  • Personalisation is overrated
    Web personalisation is much over-rated and mainly used as a poor excuse for not designing a navigable website. The real way to get individualised interaction between a user and a website is to present the user with a variety of options and let the user choose what is of interest to that individual at that specific time. If the information space is designed well, then this choice is easy, and the user achieves optimal information through the use of natural intelligence rather than artificial intelligence. In other words, I am the one entity on the world to know exactly what I need right now. Thus, I can tailor the information I see and the information I skip so that it suits my needs perfectly

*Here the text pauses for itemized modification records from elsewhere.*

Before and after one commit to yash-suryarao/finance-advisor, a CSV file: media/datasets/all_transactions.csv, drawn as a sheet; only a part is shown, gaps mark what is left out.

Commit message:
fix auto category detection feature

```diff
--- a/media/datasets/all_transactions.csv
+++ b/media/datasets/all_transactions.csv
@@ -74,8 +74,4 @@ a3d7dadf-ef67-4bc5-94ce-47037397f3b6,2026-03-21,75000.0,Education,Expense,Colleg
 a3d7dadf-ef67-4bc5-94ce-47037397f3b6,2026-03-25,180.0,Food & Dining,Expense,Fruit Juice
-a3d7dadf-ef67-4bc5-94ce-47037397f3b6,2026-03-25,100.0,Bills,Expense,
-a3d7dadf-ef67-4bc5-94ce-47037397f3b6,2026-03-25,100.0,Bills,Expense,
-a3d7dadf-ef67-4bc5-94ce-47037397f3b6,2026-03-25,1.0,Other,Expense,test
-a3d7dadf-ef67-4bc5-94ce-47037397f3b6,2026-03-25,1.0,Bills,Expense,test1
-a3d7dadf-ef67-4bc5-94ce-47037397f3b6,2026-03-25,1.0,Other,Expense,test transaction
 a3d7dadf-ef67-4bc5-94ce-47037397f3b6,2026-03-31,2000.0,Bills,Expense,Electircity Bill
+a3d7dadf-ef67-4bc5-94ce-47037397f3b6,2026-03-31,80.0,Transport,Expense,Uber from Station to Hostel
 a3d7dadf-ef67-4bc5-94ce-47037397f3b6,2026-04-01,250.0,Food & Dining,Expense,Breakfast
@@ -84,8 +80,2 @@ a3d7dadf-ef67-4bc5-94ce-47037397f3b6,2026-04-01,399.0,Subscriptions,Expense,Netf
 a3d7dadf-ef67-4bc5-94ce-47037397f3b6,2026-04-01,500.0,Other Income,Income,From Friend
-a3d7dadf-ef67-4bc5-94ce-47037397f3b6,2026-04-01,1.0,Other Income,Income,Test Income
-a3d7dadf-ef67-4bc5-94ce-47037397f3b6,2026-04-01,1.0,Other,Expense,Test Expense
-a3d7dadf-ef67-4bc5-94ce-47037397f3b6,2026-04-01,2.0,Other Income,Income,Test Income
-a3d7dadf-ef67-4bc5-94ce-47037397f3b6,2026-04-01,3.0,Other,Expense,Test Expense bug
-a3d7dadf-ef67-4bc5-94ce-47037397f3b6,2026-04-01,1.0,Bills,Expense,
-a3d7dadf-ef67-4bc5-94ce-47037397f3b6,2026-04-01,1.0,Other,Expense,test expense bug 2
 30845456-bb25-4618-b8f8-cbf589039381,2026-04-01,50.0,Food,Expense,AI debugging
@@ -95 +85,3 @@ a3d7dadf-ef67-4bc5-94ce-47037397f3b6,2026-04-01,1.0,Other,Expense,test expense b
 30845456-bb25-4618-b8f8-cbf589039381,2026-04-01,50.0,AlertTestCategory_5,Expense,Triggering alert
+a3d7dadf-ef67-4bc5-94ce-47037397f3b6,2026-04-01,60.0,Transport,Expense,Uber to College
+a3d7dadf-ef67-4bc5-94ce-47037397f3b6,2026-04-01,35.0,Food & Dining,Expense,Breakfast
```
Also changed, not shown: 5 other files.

  • Personalisation vs customisation
    The concept of personalising for customers is certainly not new. But the web elevates it to a near art form. The web is the perfect marketing environment for precision marketing, because individuals can be uniquely identified, and a message can be tailored specifically to them.

  • Search engine personalisation: an exploratory study
    Web search engines are beginning to offer personalisation capabilities to users. Personalisation is the ability of the website to match retrieved information content to a user's profile. This content can be set explicitly by the user or derived implicitly by the website using such user profile information as zip code, birth date, etc. In this paper we report findings from a study qualitatively and quantitatively assessing the current state of personalisation on 60 search engine websites and the personalisation features available.Our findings show that despite the high level of interest in Web personalisation, most search engine Web sites currently offer no or limited personalisation features.

  • Tailoring your site to your visitors
    Consider using one of the technologies to tailor the look of the home page and recognise each time a visitor returns to your site.

  • The next big thing: adaptive web-based systems
    The paper defends the position that personalisation, and in particular automatic personalisation or adaptation, is the key to reach the goal of offering each individual user (or user group) the information they need.

  • The trouble with personalization
    "Personalization has rarely been implemented well. Its failure is usually because of a lack of understanding of customer behavior."
    (Gerry McGovern - New Thinking)

  • Usability wins over personalisation in cost effectiveness
    Jupiter Research reports that only 14% of consumers say personalised offers or recommendations on shopping Web sites lead them to buy more often from online stores, and just 8% say that personalisation increases their repeat visits to content, news or entertainment websites. By contrast, the majority of consumers said that basic site improvements would make them buy or visit websites more often: 54% cited faster-loading pages and 52% cited better navigation as greater incentives.

  • Web personalisation for one-to-one web marketing
    Web personalisation allows you to have a website that tailors web content to a web user's preferences and other profile information. In addition, a personalization system logs every web page displayed to every user so you can develop a "clickstream" view of what they saw, when they saw it, and for how long. Just imagine what you could learn about your audience with a complete understanding of their web usage.

  • Why personalisation hasn't worked
    Personalisation hasn't worked because most people don't have a compelling reason to personalize. It hasn't worked because the cost of doing it well usually significantly outweighs the benefits it delivers. It hasn't worked because managers have seen it as some Holy Grail of content management.

  • You and me: making technical communication personal (PDF)
    Personalisation lets us pinpoint our information for a particular person, small group, or niche audience.

Case studies

  • Personalising the user experience on (PDF)
    In this paper, we describe the results of an effort to first understand the value of personalising a website, as perceived by the visitors to the site as well as by the stakeholder organisation that owns it, and then to develop a strategy for introducing personalisation to the website.